Tuesday, December 19, 2006

The Twelfth Card Of Christmas

This postcard was given to me by Grandma Jean, a woman I love more than life itself. She is 97 years old and the kindest, most loving person I have ever known. We are not related but in my heart she is my family and the grandmother I never had. She once told me that she got up each morning assuming that the day was going to be beautiful. She is always in a good mood.

I have a huge postcard collection, started for me by my father when I was in my teens and kept in a six foot tall revolving rack in my living room. A Starbucks, a newsstand and a few airplanes and I could pass for an airport.

Friends send me postcards all the time and this was one that Jean passed along many years ago. There is no postmark so I don’t know what year it was sent. There’s a one-cent stamp on it and it’s addressed to Jean’s maiden name on R.R. 10 in Indiana. She married her husband John in 1928 after dating him for a year so obviously it was sent before then. The back of the card is signed ‘Shorty’. When I decided to run the card as the last in the Christmas card series, I called her in the assisted-living facility where she now resides in Ohio and she didn’t remember anyone named Shorty from her youth. I don’t remember yesterday, what am I going to be like at 97?

Jean and John were married for 59 years. Jean’s parents were married for over 60 years and her grandparents were married for over 60 years and Jean always talked of that missed year with regret.

John died of Alzheimer’s in their 59th year. Please support stem cell research.

End of chat.

End of cards.


  1. Catching up on your fantastic cards. I love them all!

    The best postcard I ever got featured a black and white photo of two naked, hairy men covering their groins; my friends Wendy and Leeann had covered the guy's faces with cut-out shots of their own. Class acts.

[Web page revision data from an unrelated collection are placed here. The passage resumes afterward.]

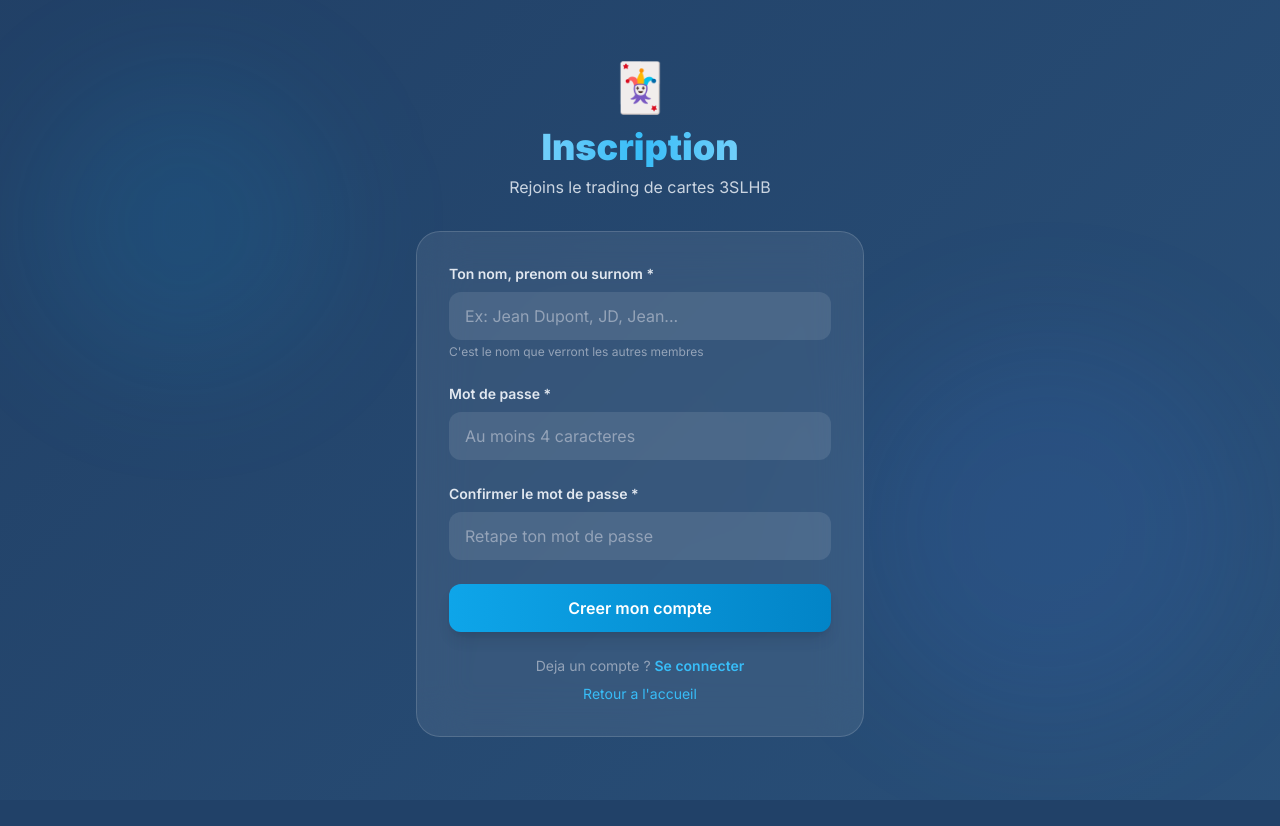
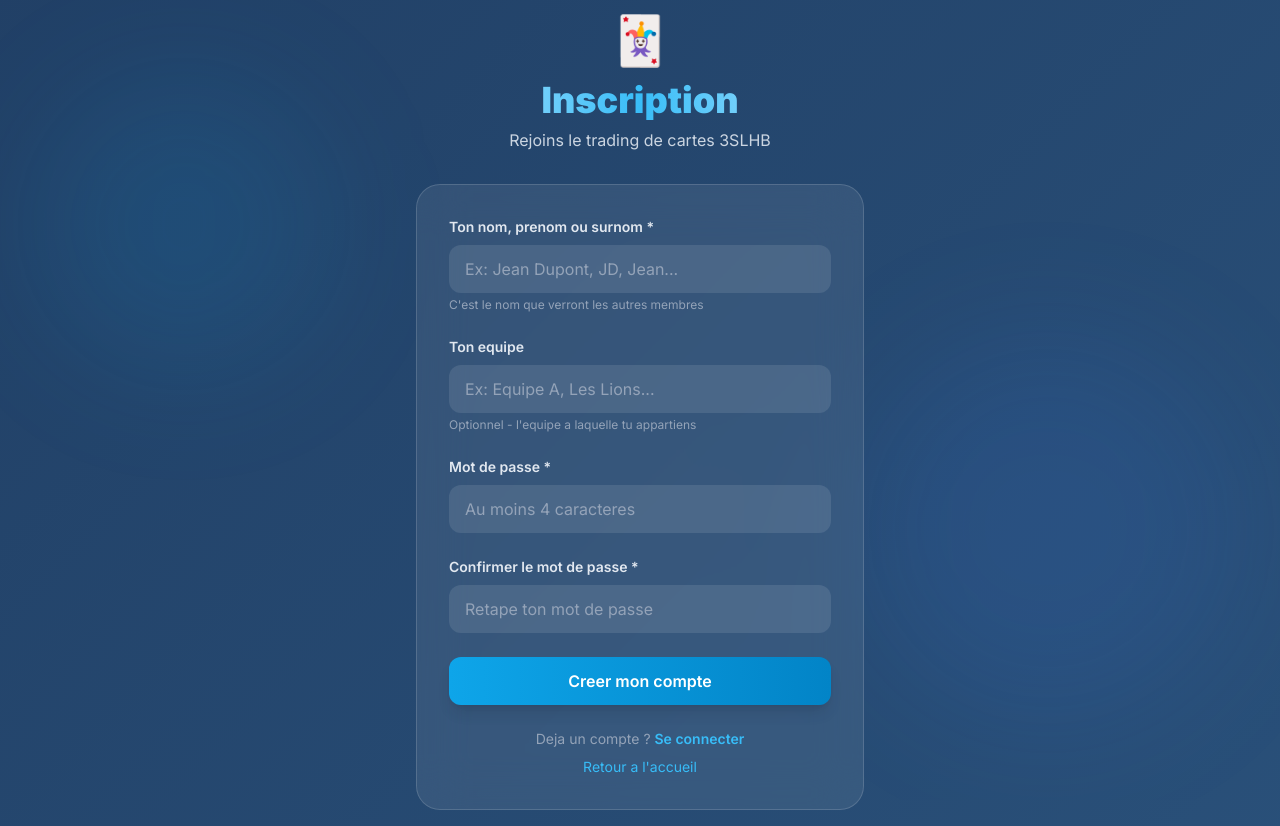
Before and after one commit to Lemalty/trading-cartes-panini, a Node project: template src/views/auth/register.ejs in a window 1280 px wide. Before the commit the page ends 800 px from the top, so only its background shows below. Run offline with Node 20 templates, Linux system fonts and the light colour scheme; the template is opened without the code that fills it, so the values that code supplies are empty; some libraries are stand-ins or nearby versions.

Commit message:
feat: ajout du champ equipe a l'inscription
Ajoute un champ texte optionnel "team" dans le formulaire d'inscription
permettant a l'utilisateur d'indiquer l'equipe a laquelle il appartient.
Le champ est stocke en base (varchar 100, nullable) et transmis du
formulaire jusqu'au service via le controller.

https://claude.ai/code/session_01X2XfV53VQGcswU6eZSfcpP

```diff
--- a/src/controllers/auth.controller.ts
+++ b/src/controllers/auth.controller.ts
@@ -83,7 +83,7 @@ export class AuthController {
      */
     async register(req: Request, res: Response): Promise<void> {
         try {
-            const { displayName, password, passwordConfirm } = req.body;
+            const { displayName, password, passwordConfirm, team } = req.body;
 
             if (!displayName || !password) {
                 return res.render('auth/register', {
@@ -121,7 +121,7 @@ export class AuthController {
                 });
             }
 
-            const member = await this.authService.register(displayName, password);
+            const member = await this.authService.register(displayName, password, team);
 
             req.session.memberId = member.id;
             req.session.memberName = member.displayName;
--- a/src/entities/Member.entity.ts
+++ b/src/entities/Member.entity.ts
@@ -13,6 +13,9 @@ export class Member {
     @Column({ type: 'varchar', length: 255, nullable: true })
     passwordHash!: string | null;
 
+    @Column({ type: 'varchar', length: 100, nullable: true })
+    team!: string | null;
+
     @CreateDateColumn()
     createdAt!: Date;
 
--- a/src/services/auth.service.ts
+++ b/src/services/auth.service.ts
@@ -15,12 +15,13 @@ export class AuthService {
     /**
      * Inscrit un nouveau membre avec un mot de passe
      */
-    async register(displayName: string, password: string): Promise<Member> {
+    async register(displayName: string, password: string, team?: string): Promise<Member> {
         const passwordHash = await bcrypt.hash(password, this.saltRounds);
 
         const member = this.memberRepository.create({
             displayName: displayName.trim(),
-            passwordHash
+            passwordHash,
+            team: team ? team.trim() : null
         });
 
         return await this.memberRepository.save(member);
--- a/src/views/auth/register.ejs
+++ b/src/views/auth/register.ejs
@@ -53,6 +53,16 @@
             </div>
 
             <div>
+                <label for="team" class="block text-sm font-semibold text-slate-200 mb-2">
+                    Ton equipe
+                </label>
+                <input type="text" id="team" name="team" maxlength="100"
+                       class="w-full bg-white/10 text-white placeholder-slate-400 rounded-xl px-4 py-3 focus:outline-none focus:ring-2 focus:ring-sky-500 transition-all"
+                       placeholder="Ex: Equipe A, Les Lions...">
+                <p class="text-xs text-slate-400 mt-1">Optionnel - l'equipe a laquelle tu appartiens</p>
+            </div>
+
+            <div>
                 <label for="password" class="block text-sm font-semibold text-slate-200 mb-2">
                     Mot de passe *
                 </label>
```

    Can't wait for Thursday.

  2. They sound like wonderful humanitarians.

  3. There is something that is so wonderful about postcards. Even when you don't have a lot of desire to study an era or place, they are such great references. I have quite a few from over the years, but wish I kept even more.